Brief -
Copy the entries exactly. Their pictures do not belong in the copy.

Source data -
########################################

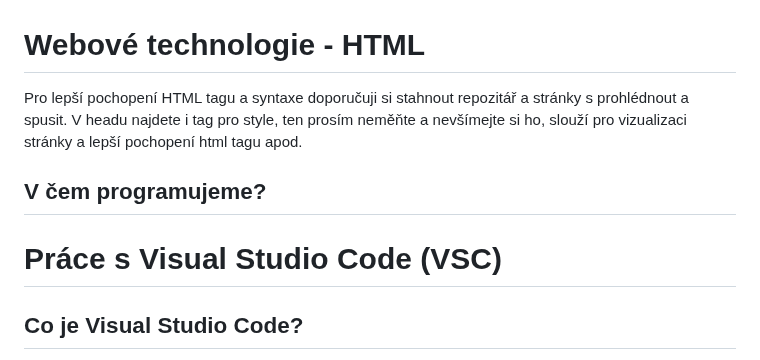
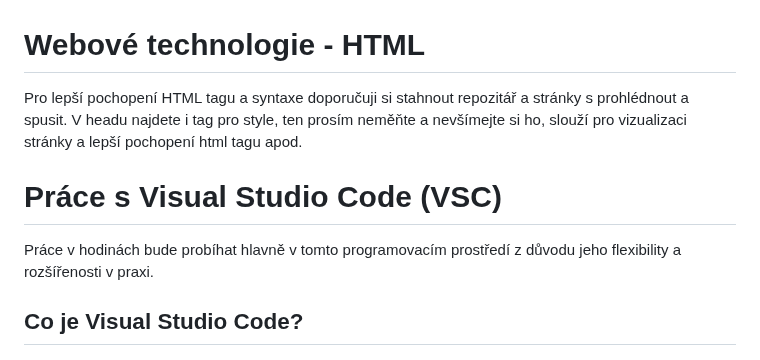
Before and after one commit to SOUEPL-Plzen/1.-Zaklady-HTML, a Markdown page: README.md, the part around the change. GitHub-like rendering.

```diff
--- a/README.md
+++ b/README.md
@@ -1,9 +1,8 @@
 # Webové technologie - HTML
 Pro lepší pochopení HTML tagu a syntaxe doporučuji si stahnout repozitář a stránky s prohlédnout a spusit. V headu najdete i tag pro style, ten prosím neměňte a nevšímejte si ho, slouží pro vizualizaci stránky a lepší pochopení html tagu apod.
 
-## V čem programujeme?
-
 # Práce s Visual Studio Code (VSC)
+Práce v hodinách bude probíhat hlavně v tomto programovacím prostředí z důvodu jeho flexibility a rozšířenosti v praxi.
 
 ## Co je Visual Studio Code?
 **Visual Studio Code (VSC)** je populární editor kódu, který je zdarma a podporuje různé programovací jazyky, včetně HTML, CSS, JavaScriptu a dalších. Poskytuje funkce jako integrovaný terminál, rozšíření pro různé nástroje a snadné použití.
```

########################################

Solution below -
Before and after one commit to SOUEPL-Plzen/1.-Zaklady-HTML, a Markdown page: README.md, the part around the change. GitHub-like rendering.

```diff
--- a/README.md
+++ b/README.md
@@ -1,9 +1,8 @@
 # Webové technologie - HTML
 Pro lepší pochopení HTML tagu a syntaxe doporučuji si stahnout repozitář a stránky s prohlédnout a spusit. V headu najdete i tag pro style, ten prosím neměňte a nevšímejte si ho, slouží pro vizualizaci stránky a lepší pochopení html tagu apod.
 
-## V čem programujeme?
-
 # Práce s Visual Studio Code (VSC)
+Práce v hodinách bude probíhat hlavně v tomto programovacím prostředí z důvodu jeho flexibility a rozšířenosti v praxi.
 
 ## Co je Visual Studio Code?
 **Visual Studio Code (VSC)** je populární editor kódu, který je zdarma a podporuje různé programovací jazyky, včetně HTML, CSS, JavaScriptu a dalších. Poskytuje funkce jako integrovaný terminál, rozšíření pro různé nástroje a snadné použití.
```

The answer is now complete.